Phoned grandma and spoke to her and we glowed for half an hour in laughter and it was funny and lovely and I had to repeat a few times where I was going and I made her laugh and I brought grandpa into the conversation who could be heard from his chair making comments in the background and we all laughed and joked and talked about this and that and I made my grandma feel warmth and love and joy and at the end of the conversation I made sure she heard me tell her that I loved her and to send grandpa my love then she asked: "And what's your name?" And all the love that had been built up in the conversation felt even stronger as emotion choked me up a little that she didn't know my name and I told her who I was and we hung up on the warmest terms that any two people who don't know each other could possibly have over a phone. And I walked down the high street with smeared puddles of rain and buses slicing through slush and shop windows lit up with Christmas lights literally past some carol singers like a clichéd movie towards a shit gig in a shit room in a shit part of town but I couldn't focus on any of it, I just felt a bit emotional thinking about my grandma and how life takes everything from you - your health, your strength - even your memories. And this could give way to morbid despair but I came away with a small gem in accepting this is the game - what can you do? It all points towards the one true reality - that all you have in life is the moment you are experiencing here and now. Don't even pin your hopes on banking your memories or filing away the good times to ponder and reflect on - all you have is the moment you are experiencing here and now. And in that moment what we experienced was real and I know that my love for her is real and I know that the love we created in the conversation was real and I know that love itself is real and I know the conversation was worth it even if putting down the telephone she thought for a brief moment I was just a nice man she'd spoken to rather than a grandson she'd known for thirty eight years and who held me in her arms as a baby.

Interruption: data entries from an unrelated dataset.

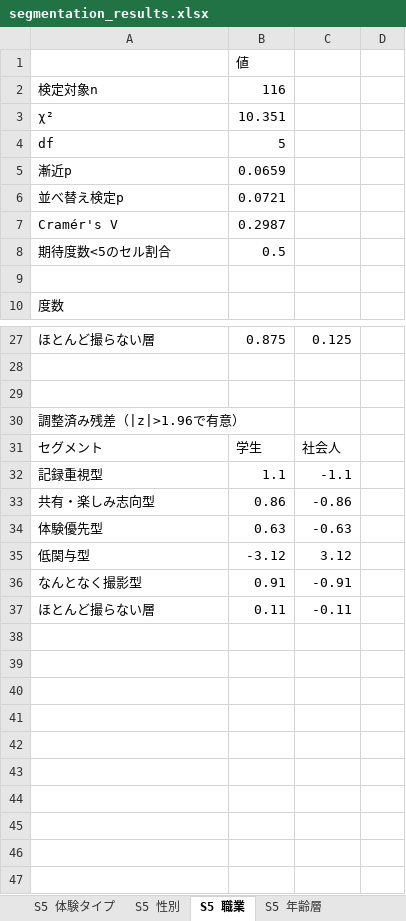
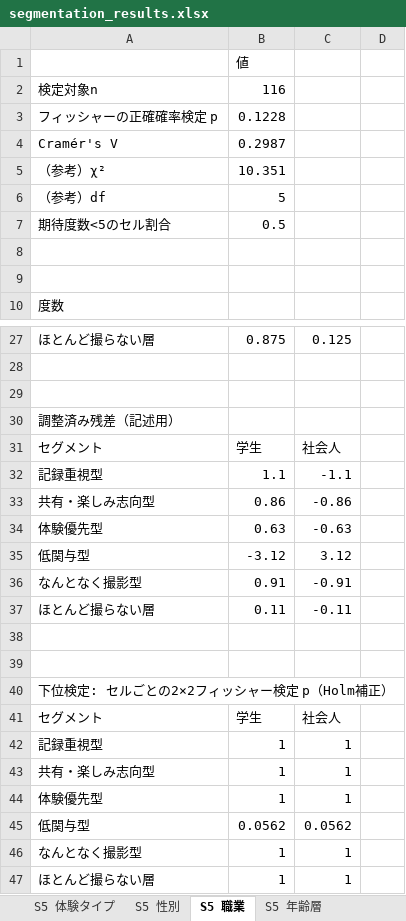
Before and after one commit to cy23205-netizen/claude-test, an Excel workbook: segmentation/segmentation_results.xlsx, sheet S5 職業, drawn as a sheet; only a part is shown, gaps mark what is left out; values as stored, in another font and other column widths than the file's, no borders; removed rows and columns are numbered as before the commit, all else as after; the diff names each change by its address in the sheet, - before the commit and + after, or states it on an @@ line.

```diff
--- a/segmentation/segmentation_results.xlsx (sheet S5 職業)
+++ b/segmentation/segmentation_results.xlsx (sheet S5 職業)
-row 3: χ² | 10.351
-row 4: df | 5
-row 5: 漸近p | 0.0659
-row 6: 並べ替え検定p | 0.0721
+row 3: フィッシャーの正確確率検定 p | 0.1228
+row 5: （参考）χ² | 10.351
+row 6: （参考）df | 5
+row 8: (empty)
-A30: 調整済み残差（|z|>1.96で有意）
+A30: 調整済み残差（記述用）
+row 38: (empty)
+row 39: (empty)
+row 40: 下位検定: セルごとの2×2フィッシャー検定 p（Holm補正）
+row 41: セグメント | 学生 | 社会人
+row 42: 記録重視型 | 1 | 1
+row 43: 共有・楽しみ志向型 | 1 | 1
+row 44: 体験優先型 | 1 | 1
+row 45: 低関与型 | 0.0562 | 0.0562
+row 46: なんとなく撮影型 | 1 | 1
+row 47: ほとんど撮らない層 | 1 | 1
```
Also changed, not shown: sheet S5 年齢層, sheet S5 体験タイプ, sheet S5 性別, 1 other file.
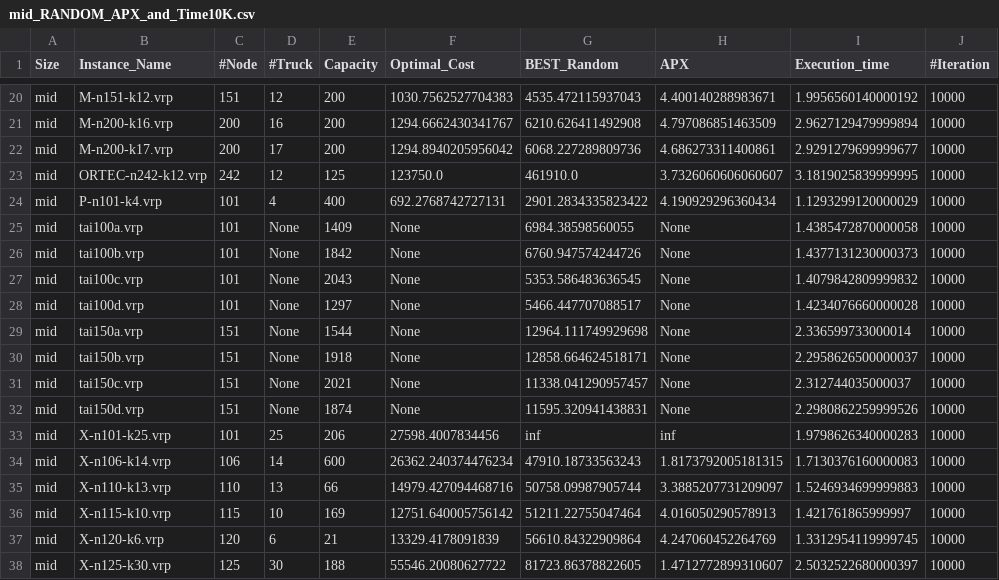
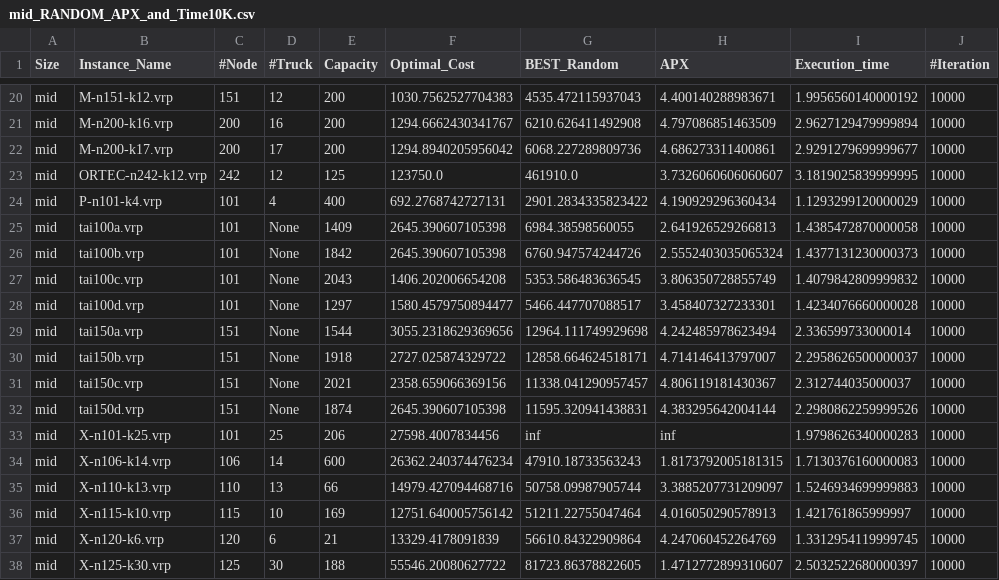
Before and after one commit to CinelliAlessia/Progetto_AMOD, a CSV file: main/Results/Random_Solutions/mid_RANDOM_APX_and_Time10K.csv, drawn as a sheet; only a part is shown, gaps mark what is left out; the diff names each change by its address in the sheet, - before the commit and + after, or states it on an @@ line.

Commit message:
xlarge random 10k

```diff
--- a/main/Results/Random_Solutions/mid_RANDOM_APX_and_Time10K.csv
+++ b/main/Results/Random_Solutions/mid_RANDOM_APX_and_Time10K.csv
-F25:F26 (Optimal_Cost): None
+F25:F26 (Optimal_Cost): 2645.390607105398
-H25 (APX): None
+H25 (APX): 2.641926529266813
-H26 (APX): None
+H26 (APX): 2.5552403035065324
-F27 (Optimal_Cost): None
+F27 (Optimal_Cost): 1406.202006654208
-H27 (APX): None
+H27 (APX): 3.806350728855749
-F28 (Optimal_Cost): None
+F28 (Optimal_Cost): 1580.4579750894477
-H28 (APX): None
+H28 (APX): 3.458407327233301
-F29 (Optimal_Cost): None
+F29 (Optimal_Cost): 3055.2318629369656
-H29 (APX): None
+H29 (APX): 4.242485978623494
-F30 (Optimal_Cost): None
+F30 (Optimal_Cost): 2727.025874329722
-H30 (APX): None
+H30 (APX): 4.714146413797007
-F31 (Optimal_Cost): None
+F31 (Optimal_Cost): 2358.659066369156
-H31 (APX): None
+H31 (APX): 4.806119181430367
-F32 (Optimal_Cost): None
+F32 (Optimal_Cost): 2645.390607105398
-H32 (APX): None
+H32 (APX): 4.383295642004144
```
Also changed, not shown: main/Results/Random_Solutions/mid_large_RANDOM_APX_and_Time10K.csv, main/Results/Random_Solutions/mid_small_RANDOM_APX_and_Time10K.csv, 3 other files.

- December 2017, Kentish Town
If you get anything from my words please consider becoming a free or paid subscriber 💕
Oh Lee (if I am not being being impertinent addressing you by your first name),
I lost both my grandmother and father to dementia. My father seemed to like me more after he could not remember who I was - I was a gay, artsy kid, and I think he was ashamed of me - but dementia stripped that away, too, so maybe we connected on a more genuine level. And I have lost so much to the nerve disease I have - all the skills I acquired are gone - art, music, dance are gone. And because of the family history, I am constantly scanning my brain, and I think I am finding lapses in how my brain functions - normal aging or the first signs of Alzeimer's? But so it goes. I have absolutely no insight into what gives life meaning when so little is left. Life's capacity for cruelty seems limitless.
An American fan